- **Work required**:
Copy out each line of the data holding "mergedServices".

▬▬▬▬▬▬▬▬▬▬

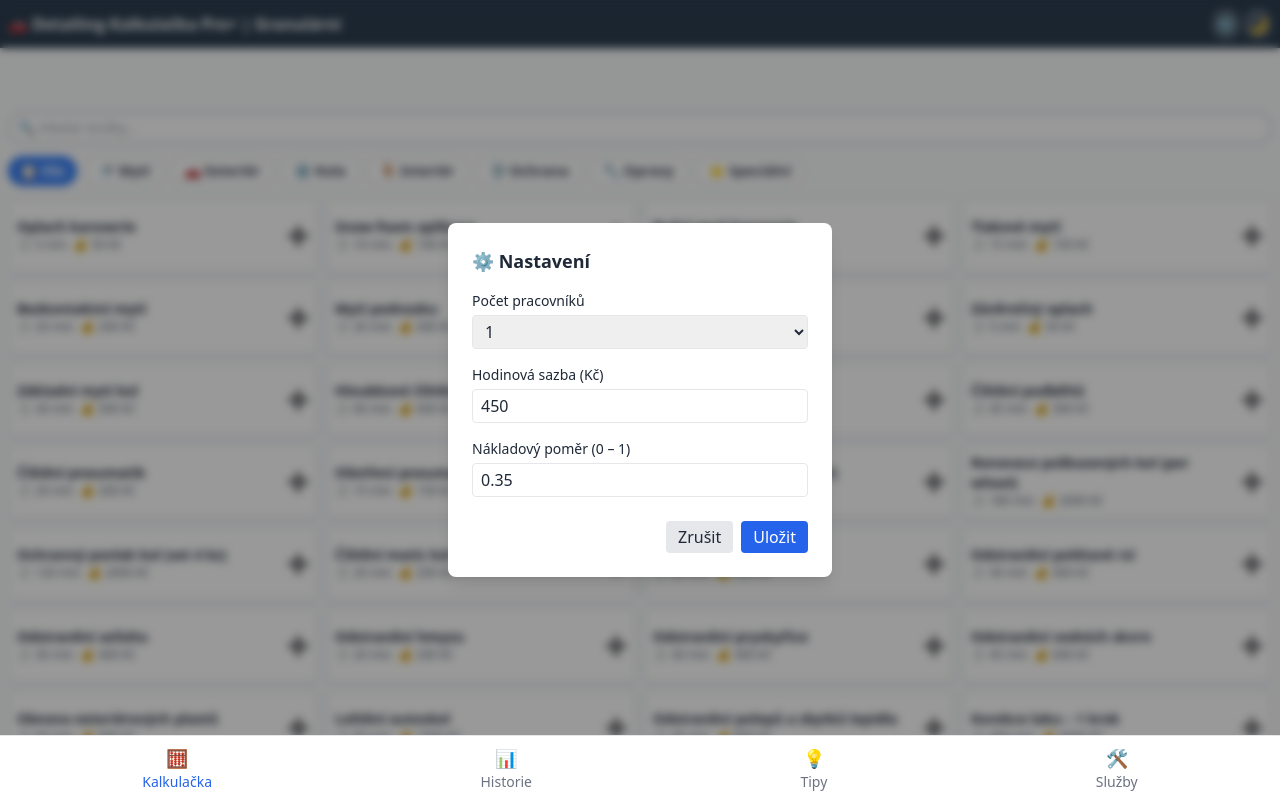
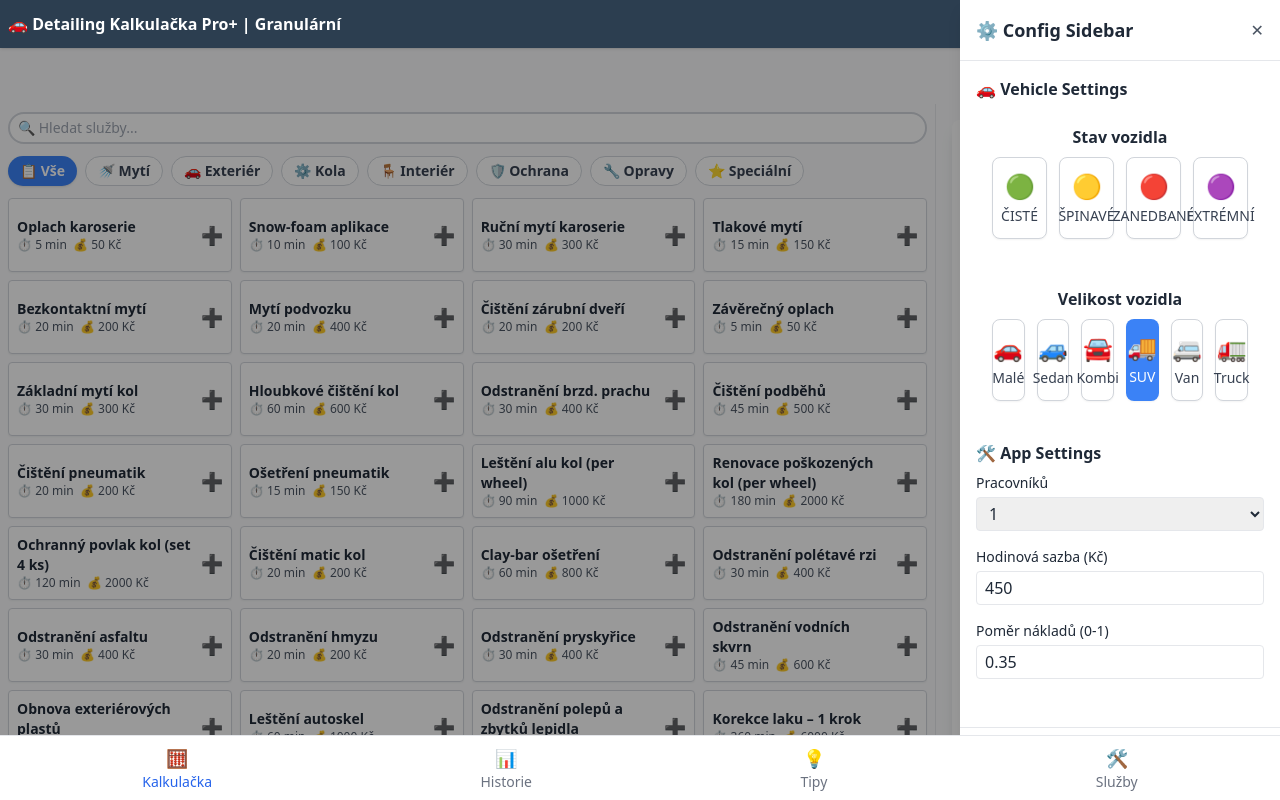
Before and after one commit to Rowunk/auto-detail, a React (Vite) app: page / in a window 1280 px wide. Both pictures are taken after a click on the button "⚙️". Built offline with nearby package versions, Linux system fonts and the light colour scheme.

Commit message:
feat: split-screen layout with persistent ReportPanel in CalculatorView

```diff
--- a/src/App.tsx
+++ b/src/App.tsx
@@ -1,5 +1,5 @@
 // src/App.tsx
-import React, { useState, useContext, useMemo, useEffect } from 'react';
+import React, { useState, useMemo, useEffect, useContext } from 'react';
 import { ConfigProvider, ConfigContext } from './contexts/ConfigContext';
 import { getStorageItem, setStorageItem } from './utils/storage';
 import type { ServiceCategory, VehicleCondition, ServiceItem } from './types';
@@ -9,36 +9,39 @@ import SearchBar from './components/SearchBar';
 import CategoryTabs from './components/CategoryTabs';
 import ServiceCard from './components/ServiceCard';
 import SelectionSummary from './components/SelectionSummary';
-import ConditionSelector from './components/ConditionSelector';
-import VehicleSizeSelector from './components/VehicleSizeSelector';
 import ResultCard from './components/ResultCard';
 import HistorySection from './components/HistorySection';
 import TipsSection from './components/TipsSection';
 import ServiceManager from './components/ServiceManager';
+import ConfigSidebar from './components/ConfigSidebar';
+import ReportPanel from './components/ReportPanel';
 import BottomNav from './components/BottomNav';
 import Toast from './components/Toast';
 
 import { serviceDatabase as baseDatabase } from './services/serviceDatabase';
 
+interface CalculatorViewProps {
+  condition: VehicleCondition | null;
+  onConditionChange: (c: VehicleCondition) => void;
+}
+
 /**
- * The calculator view component that handles service selection and calculation.
- * Manages the main business logic of the application.
- *
- * @returns {React.ReactElement} Calculator view component
+ * The calculator view component with service selection & split-screen report.
+ * Vehicle condition & size now come from the Config Sidebar.
  */
-function CalculatorView(): React.ReactElement {
-  const { config, setConfig } = useContext(ConfigContext);
+function CalculatorView({
+  condition,
+  onConditionChange
+}: CalculatorViewProps): React.ReactElement {
+  const { config } = useContext(ConfigContext);
 
   /* UI state */
   const [activeCategory, setActiveCategory] = useState<ServiceCategory>('all');
   const [searchTerm, setSearchTerm] = useState<string>('');
   const [selected, setSelected] = useState<string[]>([]);
-  const [condition, setCondition] = useState<VehicleCondition | null>(null);
   const [toast, setToast] = useState<string>('');
 
-  /**
-   * Build a merged services map (built-in + any custom ones saved in localStorage).
-   */
+  /* Build merged services (built-in + custom) */
   const mergedServices: Record<string, ServiceItem> = useMemo(() => {
     const custom = getStorageItem<Partial<ServiceItem & { key: string }>[]>('customServices', []);
     const result: Record<string, ServiceItem> = { ...baseDatabase };
@@ -51,7 +54,7 @@ function CalculatorView(): React.ReactElement {
     return result;
   }, []);
 
-  /* helper: sort using the explicit `order` field (fallback: α-by-name) */
+  /* Sort helper */
   const sortKeys = (keys: string[]): string[] =>
     [...keys].sort((a, b) => {
       const oa = mergedServices[a]?.order ?? 9_999;
@@ -61,19 +64,19 @@ function CalculatorView(): React.ReactElement {
         : (mergedServices[a]?.name ?? '').localeCompare(mergedServices[b]?.name ?? '');
     });
 
-  /* toggle a service in/out of the selection */
+  /* Toggle selection */
   const toggleService = (key: string): void => {
     const name = mergedServices[key]?.name ?? key;
-    const isCurrentlySelected = selected.includes(key);
+    const isSelected = selected.includes(key);
     setSelected(prev =>
-      isCurrentlySelected
+      isSelected
         ? prev.filter(k => k !== key)
         : sortKeys([...prev, key])
     );
-    setToast(isCurrentlySelected ? `Odebráno: ${name}` : `Přidáno: ${name}`);
+    setToast(isSelected ? `Odebráno: ${name}` : `Přidáno: ${name}`);
   };
 
-  /* memoized list of services currently shown in the grid */
+  /* Filtered list */
   const filtered = useMemo(
     () =>
       Object.entries(mergedServices)
@@ -86,12 +89,13 @@ function CalculatorView(): React.ReactElement {
   );
 
   return (
-    <>
+    <div className="flex flex-1 overflow-hidden">
+      {/* Left pane: filters + grid */}
+      <div className="flex-[3] flex flex-col overflow-y-auto">
         <SearchBar value={searchTerm} onChange={setSearchTerm} />
         <CategoryTabs active={activeCategory} onChange={setActiveCategory} />
 
-      {/* responsive grid */}
-      <div className="flex-1 grid grid-cols-1 sm:grid-cols-2 lg:grid-cols-3 xl:grid-cols-4 auto-rows-fr gap-2 p-2">
+        <div className="flex-1 grid grid-cols-1 sm:grid-cols-2 lg:grid-cols-3 xl:grid-cols-4 gap-2 p-2 auto-rows-fr">
           {filtered.map(([key, svc]) => (
             <ServiceCard
               key={key}
@@ -105,42 +109,32 @@ function CalculatorView(): React.ReactElement {
         </div>
 
         <SelectionSummary selected={selected} onClear={() => setSelected([])} />
-      <ConditionSelector current={condition} onSelect={setCondition} />
-      <VehicleSizeSelector
-        current={config.vehicleSize}
-        onSelect={size => setConfig(c => ({ ...c, vehicleSize: size }))}
-      />
-      <ResultCard
-        selected={selected}
-        condition={condition}
-        onToast={setToast}
-      />
+      </div>
 
-      {toast && <Toast message={toast} onDismiss={() => setToast('')} />}
-    </>
+      {/* Right pane: report */}
+      <div className="flex-[1] border-l border-gray-200 dark:border-gray-700 p-4">
+        <ReportPanel selected={selected} condition={condition} />
+      </div>
+    </div>
   );
 }
 
 /**
- * Main application component that manages navigation between views.
- * Wraps the entire application in the ConfigProvider.
- *
- * @returns {React.ReactElement} Root application component
+ * Root app component: handles view navigation, condition state,
+ * and config sidebar.
  */
 function App(): React.ReactElement {
-  // Add 'services' to our view type
   type ViewType = 'calc' | 'history' | 'tips' | 'services';
 
-  /* remember last opened view between refreshes */
   const [view, setView] = useState<ViewType>('calc');
+  const [sidebarOpen, setSidebarOpen] = useState<boolean>(false);
+  const [condition, setCondition] = useState<VehicleCondition | null>(null);
 
-  // Load saved view preference after initial render
   useEffect(() => {
-    const savedView = getStorageItem<ViewType>('detailingUiView', 'calc');
-    setView(savedView);
+    const saved = getStorageItem<ViewType>('detailingUiView', 'calc');
+    setView(saved);
   }, []);
 
-  // Save view preference when it changes
   useEffect(() => {
     setStorageItem('detailingUiView', view);
   }, [view]);
@@ -148,10 +142,22 @@ function App(): React.ReactElement {
   return (
     <ConfigProvider>
       <div className="h-screen flex flex-col">
-        <Header />
+        <Header onOpenConfigSidebar={() => setSidebarOpen(true)} />
+
+        <ConfigSidebar
+          open={sidebarOpen}
+          onClose={() => setSidebarOpen(false)}
+          condition={condition}
+          onConditionChange={setCondition}
+        />
 
         <main className="flex-1 overflow-y-auto pt-14 pb-14">
-          {view === 'calc' && <CalculatorView />}
+          {view === 'calc' && (
+            <CalculatorView
+              condition={condition}
+              onConditionChange={setCondition}
+            />
+          )}
           {view === 'history' && <HistorySection />}
           {view === 'tips' && <TipsSection />}
           {view === 'services' && <ServiceManager />}
--- /dev/null
+++ b/src/components/ConfigSidebar.tsx
@@ -0,0 +1,158 @@
+// src/components/ConfigSidebar.tsx
+import React, { useState, useEffect, useContext } from 'react';
+import { ConfigContext } from '../contexts/ConfigContext';
+import ConditionSelector from './ConditionSelector';
+import VehicleSizeSelector from './VehicleSizeSelector';
+import type { VehicleCondition } from '../types';
+
+interface ConfigSidebarProps {
+    open: boolean;
+    onClose: () => void;
+    /** Current selected condition */
+    condition: VehicleCondition | null;
+    /** Callback to update condition */
+    onConditionChange: (cond: VehicleCondition) => void;
+}
+
+export default function ConfigSidebar({
+    open,
+    onClose,
+    condition,
+    onConditionChange
+}: ConfigSidebarProps): React.ReactElement | null {
+    const { config, setConfig } = useContext(ConfigContext);
+    const [localConfig, setLocalConfig] = useState(config);
+    const [localCondition, setLocalCondition] = useState<VehicleCondition | null>(condition);
+
+    // Sync local state when opened
+    useEffect(() => {
+        if (open) {
+            setLocalConfig(config);
+            setLocalCondition(condition);
+        }
+    }, [open, config, condition]);
+
+    if (!open) return null;
+
+    const save = (): void => {
+        setConfig(localConfig);
+        if (localCondition) onConditionChange(localCondition);
+        onClose();
+    };
+
+    const cancel = (): void => {
+        onClose();
+    };
+
+    return (
+        <>
+            {/* Backdrop */}
+            <div
+                className="fixed inset-0 bg-black/40 z-40"
+                onClick={cancel}
+            />
+
+            {/* Sidebar */}
+            <aside className="fixed top-0 right-0 bottom-0 w-80 bg-white dark:bg-gray-800 shadow-lg z-50 flex flex-col">
+                <header className="flex items-center justify-between p-4 border-b dark:border-gray-700">
+                    <h2 className="text-lg font-semibold">⚙️ Config Sidebar</h2>
+                    <button onClick={cancel} className="text-gray-600 hover:text-gray-900">✕</button>
+                </header>
+
+                <div className="flex-1 overflow-y-auto p-4 space-y-6">
+                    {/* Vehicle Settings */}
+                    <section>
+                        <h3 className="font-semibold mb-2">🚗 Vehicle Settings</h3>
+                        <div className="mb-4">
+                            <ConditionSelector
+                                current={localCondition}
+                                onSelect={c => setLocalCondition(c)}
+                            />
+                        </div>
+                        <div>
+                            <VehicleSizeSelector
+                                current={localConfig.vehicleSize}
+                                onSelect={size =>
+                                    setLocalConfig(cfg => ({ ...cfg, vehicleSize: size }))
+                                }
+                            />
+                        </div>
+                    </section>
+
+                    {/* App Settings */}
+                    <section>
+                        <h3 className="font-semibold mb-2">🛠️ App Settings</h3>
+
+                        {/* Workers */}
+                        <div className="mb-4">
+                            <label className="block text-sm font-medium mb-1">
+                                Pracovníků
+                            </label>
+                            <select
+                                value={localConfig.workers}
+                                onChange={e =>
+                                    setLocalConfig(cfg => ({ ...cfg, workers: Number(e.target.value) }))
+                                }
+                                className="w-full border rounded px-2 py-1"
+                            >
+                                {[1, 2, 3, 4, 5, 6].map(n => (
+                                    <option key={n} value={n}>{n}</option>
+                                ))}
+                            </select>
+                        </div>
+
+                        {/* Hourly Rate */}
+                        <div className="mb-4">
+                            <label className="block text-sm font-medium mb-1">
+                                Hodinová sazba (Kč)
+                            </label>
+                            <input
+                                type="number"
+                                min={0}
+                                value={localConfig.hourlyRate}
+                                onChange={e =>
+                                    setLocalConfig(cfg => ({ ...cfg, hourlyRate: Number(e.target.value) }))
+                                }
+                                className="w-full border rounded px-2 py-1"
+                            />
+                        </div>
+
+                        {/* Cost Ratio */}
+                        <div>
+                            <label className="block text-sm font-medium mb-1">
+                                Poměr nákladů (0-1)
+                            </label>
+                            <input
+                                type="number"
+                                min={0}
+                                max={1}
+                                step={0.05}
+                                value={localConfig.costRatio}
+                                onChange={e =>
+                                    setLocalConfig(cfg => ({ ...cfg, costRatio: Number(e.target.value) }))
+                                }
+                                className="w-full border rounded px-2 py-1"
+                            />
+                        </div>
+                    </section>
+                </div>
+
+                {/* Actions */}
+                <footer className="flex justify-end gap-2 p-4 border-t dark:border-gray-700">
+                    <button
+                        onClick={cancel}
+                        className="px-4 py-2 rounded bg-gray-200 hover:bg-gray-300"
+                    >
+                        Zrušit
+                    </button>
+                    <button
+                        onClick={save}
+                        className="px-4 py-2 rounded bg-blue-600 text-white hover:bg-blue-700"
+                    >
+                        Uložit
+                    </button>
+                </footer>
+            </aside>
+        </>
+    );
+}
--- a/src/components/Header.tsx
+++ b/src/components/Header.tsx
@@ -1,20 +1,18 @@
 // src/components/Header.tsx
 import React, { useEffect, useState } from 'react';
 import { getStorageItem, setStorageItem } from '../utils/storage';
-import SettingsModal from './SettingsModal';
-import { HeaderProps } from '../types/props';
+import type { HeaderProps } from '../types/props';
+
+export interface HeaderProps {
+  /** Called when the user clicks the settings icon */
+  onOpenConfigSidebar: () => void;
+}
 
 /**
- * Sticky app header with dark-mode toggle and settings modal.
- * Appears at the top of the application and stays fixed while scrolling.
- *
- * @returns {React.ReactElement} Header component
- *
- * @example
- * <Header />
+ * Sticky app header with dark-mode toggle and a button to open the Config Sidebar.
  */
-export default function Header(): React.ReactElement {
-  /* Dark‑mode handling */
+export default function Header({ onOpenConfigSidebar }: HeaderProps): React.ReactElement {
+  /* Dark-mode handling */
   const [darkMode, setDarkMode] = useState<boolean>(
     () => getStorageItem<string>('theme', 'light') === 'dark'
   );
@@ -24,11 +22,7 @@ export default function Header(): React.ReactElement {
     setStorageItem('theme', darkMode ? 'dark' : 'light');
   }, [darkMode]);
 
-  /* Settings modal */
-  const [open, setOpen] = useState<boolean>(false);
-
   return (
-    <>
     <header className="sticky top-0 bg-primary text-white py-2 shadow z-50">
       <div className="flex items-center justify-between px-2">
         <h1 className="text-base font-bold">
@@ -36,9 +30,9 @@ export default function Header(): React.ReactElement {
         </h1>
 
         <div className="flex space-x-1">
-            {/* Settings */}
+          {/* Open Config Sidebar */}
           <button
-              onClick={() => setOpen(true)}
+            onClick={onOpenConfigSidebar}
             className="p-1 rounded-full bg-white/20 hover:bg-white/30 transition"
             title="Nastavení"
           >
@@ -56,11 +50,5 @@ export default function Header(): React.ReactElement {
         </div>
       </div>
     </header>
-
-      {/* Modal portal */}
-      <SettingsModal open={open} onClose={() => setOpen(false)} />
-    </>
   );
 }
-
-// No PropTypes needed as this component has no props
--- /dev/null
+++ b/src/components/ReportPanel.tsx
@@ -0,0 +1,67 @@
+// src/components/ReportPanel.tsx
+import React, { useContext } from 'react';
+import { calculateJob } from '../utils/jobCalculator';
+import { ConfigContext } from '../contexts/ConfigContext';
+import type { VehicleCondition } from '../types';
+
+interface ReportPanelProps {
+    selected: string[];
+    condition: VehicleCondition | null;
+}
+
+export default function ReportPanel({
+    selected,
+    condition
+}: ReportPanelProps): React.ReactElement {
+    const { config } = useContext(ConfigContext);
+    const { breakdown, totalTime, totalPrice, cost, profit, marginPct } =
+        calculateJob(selected, condition, config);
+
+    const fmtTime = (m: number) => {
+        const h = Math.floor(m / 60);
+        const mins = m % 60;
+        return h > 0 ? `${h}h ${mins}min` : `${mins}min`;
+    };
+
+    return (
+        <div className="h-full p-4 bg-white dark:bg-gray-800 shadow-lg rounded-lg flex flex-col">
+            <h3 className="text-lg font-semibold mb-4">📊 Souhrn</h3>
+
+            <div className="flex-1 space-y-2 text-sm">
+                <div className="flex justify-between">
+                    <span>Služeb:</span>
+                    <span>{selected.length}</span>
+                </div>
+                <div className="flex justify-between">
+                    <span>Čas celkem:</span>
+                    <span>{fmtTime(totalTime)}</span>
+                </div>
+                <div className="flex justify-between">
+                    <span>Cena celkem:</span>
+                    <span>{totalPrice} Kč</span>
+                </div>
+                <div className="flex justify-between">
+                    <span>Náklady:</span>
+                    <span>{cost} Kč</span>
+                </div>
+                <div className="flex justify-between">
+                    <span>Zisk:</span>
+                    <span>{profit} Kč</span>
+                </div>
+                <div className="flex justify-between">
+                    <span>Marže:</span>
+                    <span>{marginPct}%</span>
+                </div>
+            </div>
+
+            <button
+                onClick={() => {
+                    // Optional: scroll breakdown into view or open a detailed modal
+                }}
+                className="mt-4 px-4 py-2 bg-blue-600 text-white rounded hover:bg-blue-700"
+            >
+                Detail
+            </button>
+        </div>
+    );
+}
```
Lines whose indentation alone changed are shown as unchanged.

▬▬▬▬▬▬▬▬▬▬

- **Output for this exercise**:
   const mergedServices: Record<string, ServiceItem> = useMemo(() => {
       const oa = mergedServices[a]?.order ?? 9_999;
         : (mergedServices[a]?.name ?? '').localeCompare(mergedServices[b]?.name ?? '');
     const name = mergedServices[key]?.name ?? key;
       Object.entries(mergedServices)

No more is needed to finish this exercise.